> _Saved entries_:

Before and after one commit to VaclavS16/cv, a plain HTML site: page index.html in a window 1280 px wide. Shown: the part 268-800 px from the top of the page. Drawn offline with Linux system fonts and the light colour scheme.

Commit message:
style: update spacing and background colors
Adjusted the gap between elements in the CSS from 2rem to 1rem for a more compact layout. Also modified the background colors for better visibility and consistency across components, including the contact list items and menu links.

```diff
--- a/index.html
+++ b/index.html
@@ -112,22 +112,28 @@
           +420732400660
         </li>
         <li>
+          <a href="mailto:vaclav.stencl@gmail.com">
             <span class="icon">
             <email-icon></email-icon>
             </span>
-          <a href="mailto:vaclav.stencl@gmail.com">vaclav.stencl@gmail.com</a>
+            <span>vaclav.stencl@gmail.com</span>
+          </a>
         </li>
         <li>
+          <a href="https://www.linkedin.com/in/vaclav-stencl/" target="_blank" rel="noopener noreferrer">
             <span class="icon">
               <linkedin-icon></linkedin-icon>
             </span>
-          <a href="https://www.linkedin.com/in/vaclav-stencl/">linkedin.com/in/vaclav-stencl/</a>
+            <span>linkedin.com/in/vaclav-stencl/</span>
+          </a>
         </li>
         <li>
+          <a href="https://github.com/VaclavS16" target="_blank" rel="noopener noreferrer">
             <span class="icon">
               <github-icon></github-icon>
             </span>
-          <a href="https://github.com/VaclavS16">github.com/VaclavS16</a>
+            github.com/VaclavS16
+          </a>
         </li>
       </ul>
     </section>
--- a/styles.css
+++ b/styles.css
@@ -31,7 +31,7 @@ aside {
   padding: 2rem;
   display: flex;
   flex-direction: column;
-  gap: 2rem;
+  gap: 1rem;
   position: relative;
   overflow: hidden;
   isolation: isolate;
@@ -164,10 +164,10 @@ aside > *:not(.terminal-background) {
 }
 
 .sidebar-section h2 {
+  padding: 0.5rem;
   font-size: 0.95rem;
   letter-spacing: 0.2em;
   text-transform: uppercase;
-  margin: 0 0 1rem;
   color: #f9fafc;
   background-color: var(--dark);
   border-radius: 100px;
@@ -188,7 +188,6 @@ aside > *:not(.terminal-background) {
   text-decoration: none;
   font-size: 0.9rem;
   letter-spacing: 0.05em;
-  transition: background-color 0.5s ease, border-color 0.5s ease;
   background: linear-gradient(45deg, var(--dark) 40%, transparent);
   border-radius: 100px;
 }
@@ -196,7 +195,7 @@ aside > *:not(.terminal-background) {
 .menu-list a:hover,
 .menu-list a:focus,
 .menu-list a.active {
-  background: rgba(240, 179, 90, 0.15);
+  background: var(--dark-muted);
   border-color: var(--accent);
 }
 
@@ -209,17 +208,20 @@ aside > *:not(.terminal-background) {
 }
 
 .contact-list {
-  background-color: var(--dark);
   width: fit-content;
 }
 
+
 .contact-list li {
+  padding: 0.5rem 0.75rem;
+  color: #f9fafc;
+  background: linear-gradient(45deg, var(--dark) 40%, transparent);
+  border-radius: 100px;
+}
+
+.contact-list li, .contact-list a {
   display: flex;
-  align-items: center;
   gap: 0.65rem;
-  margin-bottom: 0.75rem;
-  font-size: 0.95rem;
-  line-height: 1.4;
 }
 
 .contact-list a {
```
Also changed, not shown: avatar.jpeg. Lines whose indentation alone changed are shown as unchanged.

> _Problem to work on_:
Print the data above exactly.

> _Solved problem_:
Before and after one commit to VaclavS16/cv, a plain HTML site: page index.html in a window 1280 px wide. Shown: the part 268-800 px from the top of the page. Drawn offline with Linux system fonts and the light colour scheme.

Commit message:
style: update spacing and background colors
Adjusted the gap between elements in the CSS from 2rem to 1rem for a more compact layout. Also modified the background colors for better visibility and consistency across components, including the contact list items and menu links.

```diff
--- a/index.html
+++ b/index.html
@@ -112,22 +112,28 @@
           +420732400660
         </li>
         <li>
+          <a href="mailto:vaclav.stencl@gmail.com">
             <span class="icon">
             <email-icon></email-icon>
             </span>
-          <a href="mailto:vaclav.stencl@gmail.com">vaclav.stencl@gmail.com</a>
+            <span>vaclav.stencl@gmail.com</span>
+          </a>
         </li>
         <li>
+          <a href="https://www.linkedin.com/in/vaclav-stencl/" target="_blank" rel="noopener noreferrer">
             <span class="icon">
               <linkedin-icon></linkedin-icon>
             </span>
-          <a href="https://www.linkedin.com/in/vaclav-stencl/">linkedin.com/in/vaclav-stencl/</a>
+            <span>linkedin.com/in/vaclav-stencl/</span>
+          </a>
         </li>
         <li>
+          <a href="https://github.com/VaclavS16" target="_blank" rel="noopener noreferrer">
             <span class="icon">
               <github-icon></github-icon>
             </span>
-          <a href="https://github.com/VaclavS16">github.com/VaclavS16</a>
+            github.com/VaclavS16
+          </a>
         </li>
       </ul>
     </section>
--- a/styles.css
+++ b/styles.css
@@ -31,7 +31,7 @@ aside {
   padding: 2rem;
   display: flex;
   flex-direction: column;
-  gap: 2rem;
+  gap: 1rem;
   position: relative;
   overflow: hidden;
   isolation: isolate;
@@ -164,10 +164,10 @@ aside > *:not(.terminal-background) {
 }
 
 .sidebar-section h2 {
+  padding: 0.5rem;
   font-size: 0.95rem;
   letter-spacing: 0.2em;
   text-transform: uppercase;
-  margin: 0 0 1rem;
   color: #f9fafc;
   background-color: var(--dark);
   border-radius: 100px;
@@ -188,7 +188,6 @@ aside > *:not(.terminal-background) {
   text-decoration: none;
   font-size: 0.9rem;
   letter-spacing: 0.05em;
-  transition: background-color 0.5s ease, border-color 0.5s ease;
   background: linear-gradient(45deg, var(--dark) 40%, transparent);
   border-radius: 100px;
 }
@@ -196,7 +195,7 @@ aside > *:not(.terminal-background) {
 .menu-list a:hover,
 .menu-list a:focus,
 .menu-list a.active {
-  background: rgba(240, 179, 90, 0.15);
+  background: var(--dark-muted);
   border-color: var(--accent);
 }
 
@@ -209,17 +208,20 @@ aside > *:not(.terminal-background) {
 }
 
 .contact-list {
-  background-color: var(--dark);
   width: fit-content;
 }
 
+
 .contact-list li {
+  padding: 0.5rem 0.75rem;
+  color: #f9fafc;
+  background: linear-gradient(45deg, var(--dark) 40%, transparent);
+  border-radius: 100px;
+}
+
+.contact-list li, .contact-list a {
   display: flex;
-  align-items: center;
   gap: 0.65rem;
-  margin-bottom: 0.75rem;
-  font-size: 0.95rem;
-  line-height: 1.4;
 }
 
 .contact-list a {
```
Also changed, not shown: avatar.jpeg. Lines whose indentation alone changed are shown as unchanged.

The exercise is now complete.